» DESCRIPTION OF THE TASK
Which lines in the records below include the word "serif"? Report each of them in full.

(Web interface edit records)
• • •
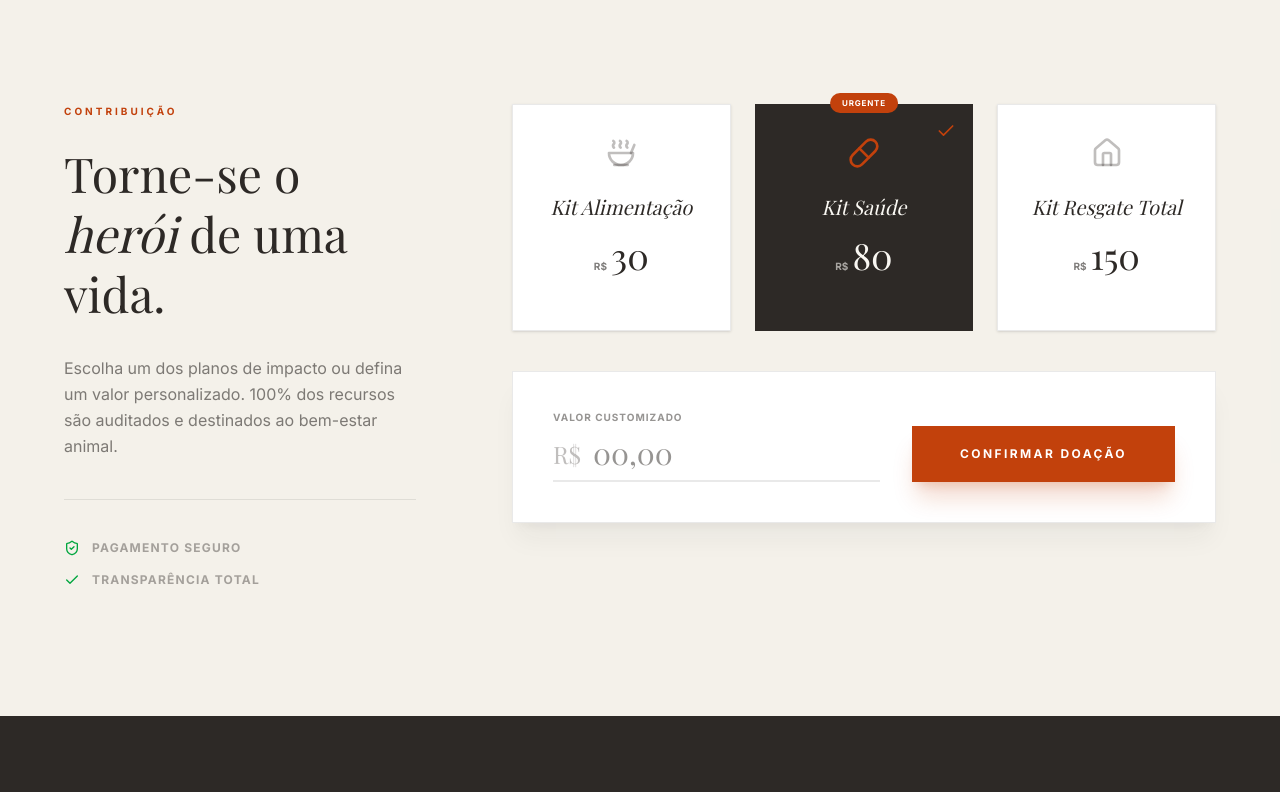
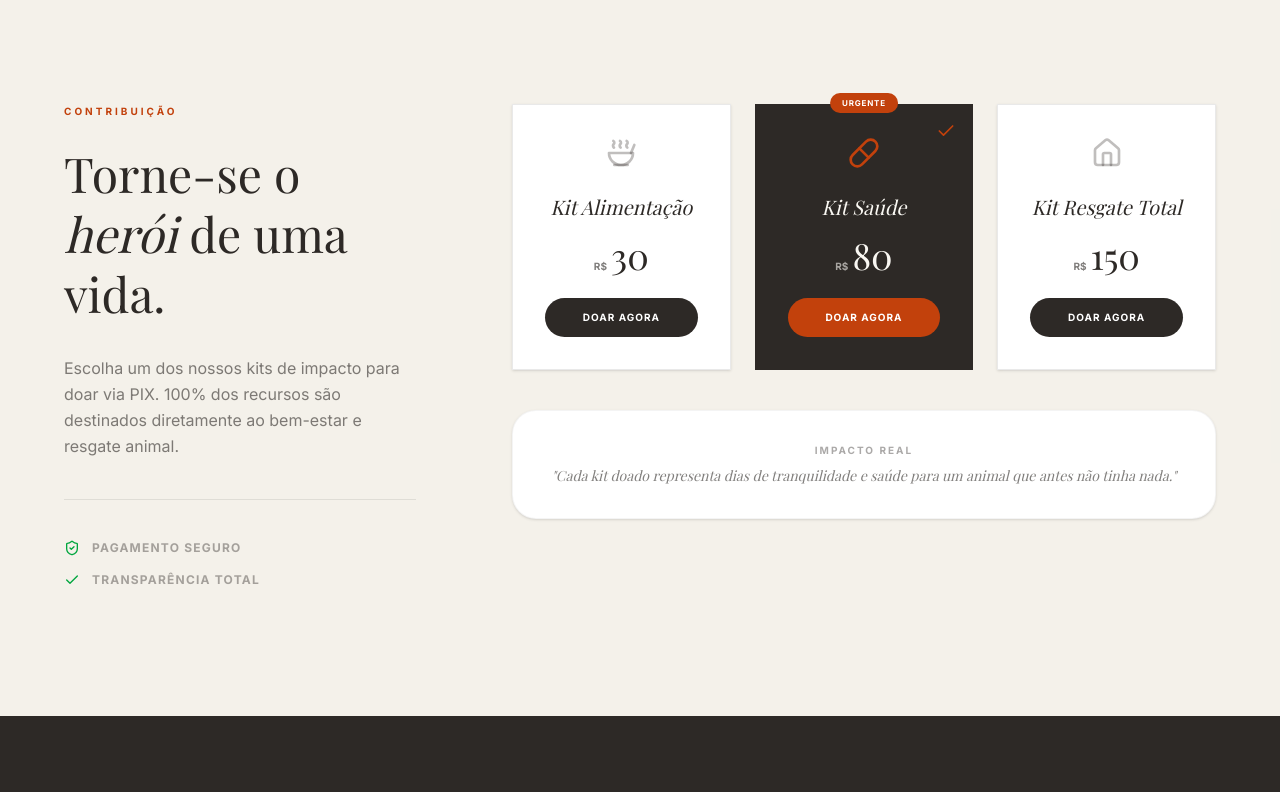
Before and after one commit to kokimotoprojetos/patinhas-de-esperanca, a Next.js app: page / in a window 1280 px wide. Shown: the part 3348-4140 px from the top of the page. Built offline with nearby package versions, Linux system fonts and the light colour scheme; a web font is replaced by a local one.

Commit message:
Finalize donation section layout by removing custom value logic and keeping only kit options

```diff
--- a/components/Donation.tsx
+++ b/components/Donation.tsx
@@ -29,26 +29,8 @@ const donationOptions = [
 
 export default function Donation() {
   const [selected, setSelected] = useState('80');
-  const [customValue, setCustomValue] = useState('');
   const [isModalOpen, setIsModalOpen] = useState(false);
   const [modalValue, setModalValue] = useState<number | null>(null);
-  const [error, setError] = useState<string | null>(null);
-
-  const handleConfirm = () => {
-    setError(null);
-    let finalAmount: number;
-    if (customValue) {
-      finalAmount = Number(customValue);
-      if (isNaN(finalAmount) || finalAmount < 10) {
-        setError('Valor mínimo R$ 10,00');
-        return;
-      }
-    } else {
-      finalAmount = Number(selected);
-    }
-    setModalValue(finalAmount);
-    setIsModalOpen(true);
-  };
 
   return (
     <section id="doar" className="py-32 bg-[#E6E2D8]/30">
@@ -63,7 +45,7 @@ export default function Donation() {
                 Torne-se o <br/><span className="italic">herói</span> de uma vida.
               </h2>
               <p className="text-[#2D2926]/60 mb-10 leading-relaxed">
-                Escolha um dos planos de impacto ou defina um valor personalizado. 100% dos recursos são auditados e destinados ao bem-estar animal.
+                Escolha um dos nossos kits de impacto para doar via PIX. 100% dos recursos são destinados diretamente ao bem-estar e resgate animal.
               </p>
 
               <div className="space-y-4 pt-10 border-t border-[#2D2926]/10">
@@ -87,30 +69,44 @@ export default function Donation() {
                     whileHover={{ y: -5 }}
                     onClick={() => {
                       setSelected(option.amount);
-                      setCustomValue('');
-                      setError(null);
                     }}
                     className={`relative p-8 border transition-all cursor-pointer flex flex-col items-center text-center ${
-                      selected === option.amount && !customValue
+                      selected === option.amount
                         ? 'bg-[#2D2926] border-[#2D2926] text-[#F9F7F2]'
                         : 'bg-white border-[#2D2926]/10 text-[#2D2926] hover:border-[#2D2926]/30 shadow-sm'
                     }`}
                   >
                     {option.popular && (
                       <span className={`absolute -top-3 left-1/2 -translate-x-1/2 px-3 py-1 text-[8px] font-bold uppercase tracking-widest rounded-full ${
-                        selected === option.amount && !customValue ? 'bg-[#C2410C] text-white' : 'bg-[#2D2926] text-white'
+                        selected === option.amount ? 'bg-[#C2410C] text-white' : 'bg-[#2D2926] text-white'
                       }`}>
                         Urgente
                       </span>
                     )}
 
-                    <option.icon className={`w-8 h-8 mb-6 ${selected === option.amount && !customValue ? 'text-[#C2410C]' : 'text-[#2D2926]/30'}`} />
+                    <option.icon className={`w-8 h-8 mb-6 ${selected === option.amount ? 'text-[#C2410C]' : 'text-[#2D2926]/30'}`} />
                     <h3 className="font-serif text-xl mb-4 italic">{option.title}</h3>
                     <div className="flex items-baseline gap-1 mb-6">
                       <span className="text-[10px] font-bold opacity-60">R$</span>
                       <span className="text-4xl font-serif leading-none">{option.amount}</span>
                     </div>
-                    {selected === option.amount && !customValue && (
+
+                    <button
+                      onClick={(e) => {
+                        e.stopPropagation();
+                        setModalValue(Number(option.amount));
+                        setIsModalOpen(true);
+                      }}
+                      className={`w-full py-3 text-[10px] font-bold uppercase tracking-widest rounded-full transition-all ${
+                        selected === option.amount
+                          ? 'bg-[#C2410C] text-white'
+                          : 'bg-[#2D2926] text-white hover:bg-[#C2410C]'
+                      }`}
+                    >
+                      Doar Agora
+                    </button>
+
+                    {selected === option.amount && (
                        <motion.div layoutId="check" className="absolute top-4 right-4 text-[#C2410C]">
                           <Check className="w-5 h-5" />
                        </motion.div>
@@ -119,42 +115,11 @@ export default function Donation() {
                 ))}
               </div>
 
-              <div className="bg-white p-10 border border-[#2D2926]/10 flex flex-col md:flex-row items-end gap-8 shadow-xl shadow-[#2D2926]/5">
-                <div className="flex-1 w-full">
-                  <label className="block text-[10px] uppercase font-bold text-[#2D2926]/50 mb-3 tracking-widest leading-none">
-                    Valor Customizado
-                  </label>
-                  <div className="relative">
-                    <span className="absolute left-0 bottom-4 font-serif text-2xl text-[#2D2926]/30 leading-none">R$</span>
-                    <input
-                      type="number"
-                      placeholder="00,00"
-                      value={customValue}
-                      onChange={(e) => {
-                        setCustomValue(e.target.value);
-                        setError(null);
-                      }}
-                      className={`w-full pl-10 pr-4 pb-2 border-b-2 outline-none transition-all text-3xl font-serif bg-transparent leading-none h-12 ${
-                        error ? 'border-red-500 text-red-500' : 'border-[#2D2926]/10 focus:border-[#C2410C]'
-                      }`}
-                    />
-                  </div>
-                  {error && (
-                    <motion.p
-                      initial={{ opacity: 0 }}
-                      animate={{ opacity: 1 }}
-                      className="text-[10px] text-red-500 font-bold uppercase tracking-widest mt-3"
-                    >
-                      {error}
-                    </motion.p>
-                  )}
-                </div>
-                <button
-                  onClick={handleConfirm}
-                  className="w-full md:w-fit px-12 py-5 bg-[#C2410C] text-white text-xs font-bold uppercase tracking-[0.2em] hover:bg-[#A1360A] transition-colors shadow-xl shadow-[#C2410C]/20"
-                >
-                  Confirmar Doação
-                </button>
+              <div className="text-center p-8 bg-white border border-[#2D2926]/5 rounded-3xl shadow-sm">
+                <p className="text-[10px] uppercase font-bold tracking-[0.2em] text-[#2D2926]/40 mb-2">Impacto Real</p>
+                <p className="font-serif italic text-[#2D2926]/60 text-sm">
+                  "Cada kit doado representa dias de tranquilidade e saúde para um animal que antes não tinha nada."
+                </p>
               </div>
             </div>
 
```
• • •
» RESULT
                     <h3 className="font-serif text-xl mb-4 italic">{option.title}</h3>
                       <span className="text-4xl font-serif leading-none">{option.amount}</span>
-                    <span className="absolute left-0 bottom-4 font-serif text-2xl text-[#2D2926]/30 leading-none">R$</span>
-                      className={`w-full pl-10 pr-4 pb-2 border-b-2 outline-none transition-all text-3xl font-serif bg-transparent leading-none h-12 ${
+                <p className="font-serif italic text-[#2D2926]/60 text-sm">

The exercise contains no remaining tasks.